AIM OF THE TASK:
Tell how many lines of the entries below include the string "status". Respond with the number alone.

DATA:

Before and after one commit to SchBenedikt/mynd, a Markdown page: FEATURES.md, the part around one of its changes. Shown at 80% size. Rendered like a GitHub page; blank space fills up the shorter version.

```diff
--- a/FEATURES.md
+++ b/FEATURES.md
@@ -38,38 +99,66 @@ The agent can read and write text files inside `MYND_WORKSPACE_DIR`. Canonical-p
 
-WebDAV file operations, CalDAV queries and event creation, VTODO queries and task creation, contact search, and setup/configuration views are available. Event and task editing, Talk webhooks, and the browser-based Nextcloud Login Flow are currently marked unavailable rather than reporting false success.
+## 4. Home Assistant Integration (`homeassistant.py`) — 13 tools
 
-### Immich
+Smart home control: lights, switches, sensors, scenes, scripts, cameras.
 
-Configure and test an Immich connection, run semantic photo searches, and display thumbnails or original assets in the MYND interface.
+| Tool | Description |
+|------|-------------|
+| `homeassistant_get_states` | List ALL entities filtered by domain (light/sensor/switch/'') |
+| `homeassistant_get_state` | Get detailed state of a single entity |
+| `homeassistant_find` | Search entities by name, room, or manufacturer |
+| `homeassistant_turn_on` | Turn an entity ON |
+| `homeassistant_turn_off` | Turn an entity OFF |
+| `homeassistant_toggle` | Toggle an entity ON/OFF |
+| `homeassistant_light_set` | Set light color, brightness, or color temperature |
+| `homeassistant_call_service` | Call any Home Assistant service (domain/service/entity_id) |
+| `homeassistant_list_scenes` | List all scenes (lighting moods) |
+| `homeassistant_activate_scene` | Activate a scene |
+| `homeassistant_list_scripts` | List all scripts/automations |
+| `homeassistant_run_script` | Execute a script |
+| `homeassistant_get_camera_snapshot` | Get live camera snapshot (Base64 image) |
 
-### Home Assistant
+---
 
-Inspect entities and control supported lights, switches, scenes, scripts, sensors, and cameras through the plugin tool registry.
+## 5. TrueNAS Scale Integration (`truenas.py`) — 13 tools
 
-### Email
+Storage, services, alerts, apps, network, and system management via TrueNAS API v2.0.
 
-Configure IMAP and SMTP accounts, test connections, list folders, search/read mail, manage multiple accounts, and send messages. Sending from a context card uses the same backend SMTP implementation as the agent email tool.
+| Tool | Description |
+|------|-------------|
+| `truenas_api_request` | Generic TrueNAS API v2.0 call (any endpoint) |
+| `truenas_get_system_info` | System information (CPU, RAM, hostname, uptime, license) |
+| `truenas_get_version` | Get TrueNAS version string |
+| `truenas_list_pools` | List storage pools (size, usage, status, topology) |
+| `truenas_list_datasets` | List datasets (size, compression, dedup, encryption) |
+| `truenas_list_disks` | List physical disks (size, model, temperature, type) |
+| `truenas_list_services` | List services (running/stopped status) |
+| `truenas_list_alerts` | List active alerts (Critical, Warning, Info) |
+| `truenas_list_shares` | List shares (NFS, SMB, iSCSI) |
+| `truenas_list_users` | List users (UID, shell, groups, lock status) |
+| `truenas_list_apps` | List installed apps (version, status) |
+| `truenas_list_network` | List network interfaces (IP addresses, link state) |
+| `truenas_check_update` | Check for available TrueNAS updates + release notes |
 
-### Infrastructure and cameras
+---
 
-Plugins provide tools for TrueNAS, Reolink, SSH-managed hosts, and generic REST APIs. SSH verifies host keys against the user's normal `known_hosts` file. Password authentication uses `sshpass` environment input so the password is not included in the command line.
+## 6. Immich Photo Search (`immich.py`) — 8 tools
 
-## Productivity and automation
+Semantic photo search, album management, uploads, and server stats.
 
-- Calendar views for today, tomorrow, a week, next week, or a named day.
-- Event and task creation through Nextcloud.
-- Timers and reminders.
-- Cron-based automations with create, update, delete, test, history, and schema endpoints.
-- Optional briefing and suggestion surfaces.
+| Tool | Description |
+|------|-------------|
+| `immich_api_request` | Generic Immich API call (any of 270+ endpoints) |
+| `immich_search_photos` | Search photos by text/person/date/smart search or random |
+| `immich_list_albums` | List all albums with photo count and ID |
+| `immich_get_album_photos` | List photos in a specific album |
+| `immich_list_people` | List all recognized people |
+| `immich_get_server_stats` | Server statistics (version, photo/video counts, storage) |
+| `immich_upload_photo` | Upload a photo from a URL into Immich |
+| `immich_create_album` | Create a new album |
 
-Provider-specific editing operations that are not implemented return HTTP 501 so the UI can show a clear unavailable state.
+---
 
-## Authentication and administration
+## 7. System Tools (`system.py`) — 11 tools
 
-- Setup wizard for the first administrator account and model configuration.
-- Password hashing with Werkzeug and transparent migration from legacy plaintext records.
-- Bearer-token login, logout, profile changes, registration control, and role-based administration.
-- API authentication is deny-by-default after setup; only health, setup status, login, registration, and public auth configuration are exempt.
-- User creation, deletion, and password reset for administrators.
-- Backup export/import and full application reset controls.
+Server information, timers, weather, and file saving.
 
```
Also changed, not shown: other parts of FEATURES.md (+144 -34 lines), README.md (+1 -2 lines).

RESPONSE:
5